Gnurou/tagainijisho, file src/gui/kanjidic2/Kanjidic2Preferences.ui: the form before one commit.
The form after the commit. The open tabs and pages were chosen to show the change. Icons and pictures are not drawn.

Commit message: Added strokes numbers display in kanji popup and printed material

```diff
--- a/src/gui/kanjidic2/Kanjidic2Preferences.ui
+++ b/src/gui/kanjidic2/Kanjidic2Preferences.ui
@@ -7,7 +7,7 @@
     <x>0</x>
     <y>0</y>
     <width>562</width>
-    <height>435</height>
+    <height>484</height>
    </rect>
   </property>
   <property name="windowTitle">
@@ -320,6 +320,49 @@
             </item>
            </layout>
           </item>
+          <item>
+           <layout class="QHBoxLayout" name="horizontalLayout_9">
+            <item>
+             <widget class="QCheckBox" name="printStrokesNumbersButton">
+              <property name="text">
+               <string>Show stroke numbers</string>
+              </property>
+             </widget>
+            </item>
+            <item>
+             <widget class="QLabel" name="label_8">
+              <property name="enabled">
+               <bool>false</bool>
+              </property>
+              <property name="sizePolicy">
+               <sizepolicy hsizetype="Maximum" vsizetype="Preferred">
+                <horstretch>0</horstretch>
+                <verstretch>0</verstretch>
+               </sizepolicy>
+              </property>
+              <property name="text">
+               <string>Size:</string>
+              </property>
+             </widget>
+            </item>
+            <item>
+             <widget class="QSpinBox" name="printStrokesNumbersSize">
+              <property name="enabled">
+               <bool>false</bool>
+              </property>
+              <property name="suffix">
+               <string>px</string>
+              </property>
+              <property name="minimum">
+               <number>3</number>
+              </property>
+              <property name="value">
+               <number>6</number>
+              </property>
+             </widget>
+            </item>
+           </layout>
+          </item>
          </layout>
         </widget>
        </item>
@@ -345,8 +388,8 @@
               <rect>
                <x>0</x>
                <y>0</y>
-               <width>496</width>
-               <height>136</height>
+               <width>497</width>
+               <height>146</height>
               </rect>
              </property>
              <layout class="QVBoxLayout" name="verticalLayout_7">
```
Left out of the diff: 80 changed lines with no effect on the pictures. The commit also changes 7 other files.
-- -- --
▶ _Task prompt_:
Across the entries above, find the lines with the string "class" and copy them.

▶ _Output below_:
+           <layout class="QHBoxLayout" name="horizontalLayout_9">
+             <widget class="QCheckBox" name="printStrokesNumbersButton">
+             <widget class="QLabel" name="label_8">
+             <widget class="QSpinBox" name="printStrokesNumbersSize">
              <layout class="QVBoxLayout" name="verticalLayout_7">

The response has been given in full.